My Black History: History is alive, and that means the events of yesterday and today are part of the black-history spectrum. In this series, our writers tell us what historical events they have experienced in their lifetimes.
Writing at the Huffington Post, the Rev. Al Sharpton inveighs against mounting gun violence.

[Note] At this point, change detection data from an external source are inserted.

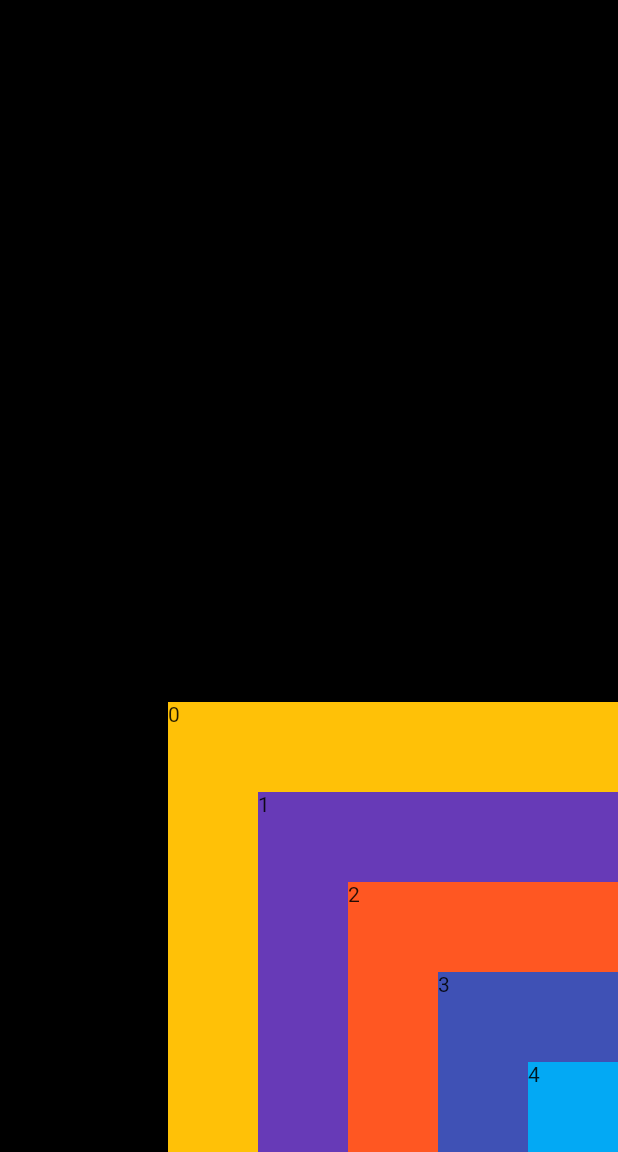
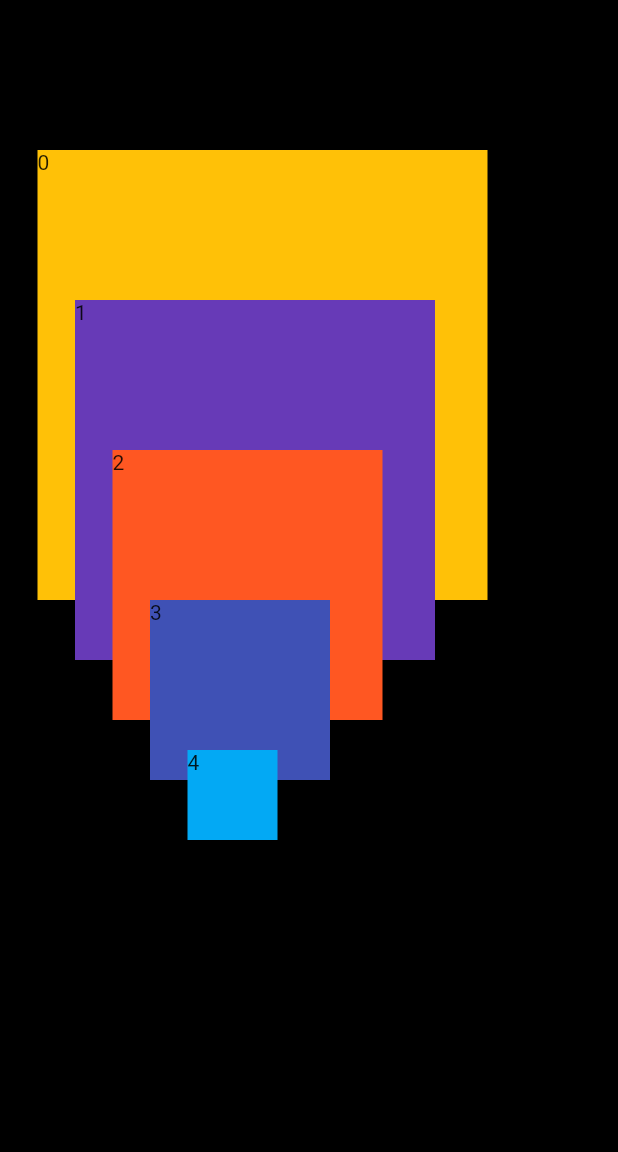
Before and after one commit to Amorem/FlutterStack, a Flutter app: the screen it shows after launch, on a phone screen of 412 x 824 dp, the part 84-1236 px from its top. Run offline on Flutter 3.47's test engine with Material 2 defaults, Android fonts, the phone set to English and light mode, and no system bars.

Commit message:
Positioned

```diff
--- a/lib/main.dart
+++ b/lib/main.dart
@@ -31,8 +31,9 @@ List<Widget> createSquares(int numSquares) {
   squares.add(Container(color: Colors.black));
 
   while (i < numSquares) {
-    Align square = Align(
-      alignment: Alignment.bottomRight,
+    Positioned square = Positioned(
+      top: 100 + i.toDouble() * 100,
+      left: 25 + i.toDouble() * 25,
       child: Container(
         color: colors[i],
         width: 60.0 * (numSquares - i),
```
Also changed, not shown: 2 other files.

He says that lawmakers and civic leaders have a moral obligation to fight gun lobbyists and the laws that feed the crisis.
Blogging at the Huffington Post, the Rev. Al Sharpton offers trenchant advice to the GOP, which is looking to reach out to minorities: He urges members to diversify their platform, meaning getting on the right side of civil rights, progress and history.
Writing at the Huffington Post, the Rev. Al Sharpton says Michigan's recent move against unions should push those of us who care about the future of workers in this country to say that we have a fundamental right to fight back.
Writing at the Huffington Post, the Rev. Al Sharpton says that the majority of Americans -- blacks, whites, Latinos, gays, lesbians and seniors -- cannot (and shouldn't have to) pay the bill of the elite 2 percent by having "entitlement programs" eliminated or cut.
Huffington Post contributor, National Action Network leader and MSNBC Politics Nation host Al Sharpton writes that though the poverty rates in America haven't budged since 2011, this is not the time to stop supporting Obama.
The Rev. Al Sharpton, in a piece for the Huffington Post, says that President Obama's executive order establishing the White House Initiative on Educational Excellence for African Americans proves that he's leading the charge to combat the greatest civil rights challenge of our time.
In a piece for the Huffington Post, the Rev. Al Sharpton says that the Supreme Court's decision to uphold the Affordable Care Act should teach us a lesson about perseverance that we can apply to the House contempt vote against Attorney General Eric Holder.
The Rev. Al Sharpton writes in a piece for the Huffington Post that the worst thing we could do after coming together around Trayvon Martin's killing and the Tulsa, Okla., shootings would be to walk away and do nothing.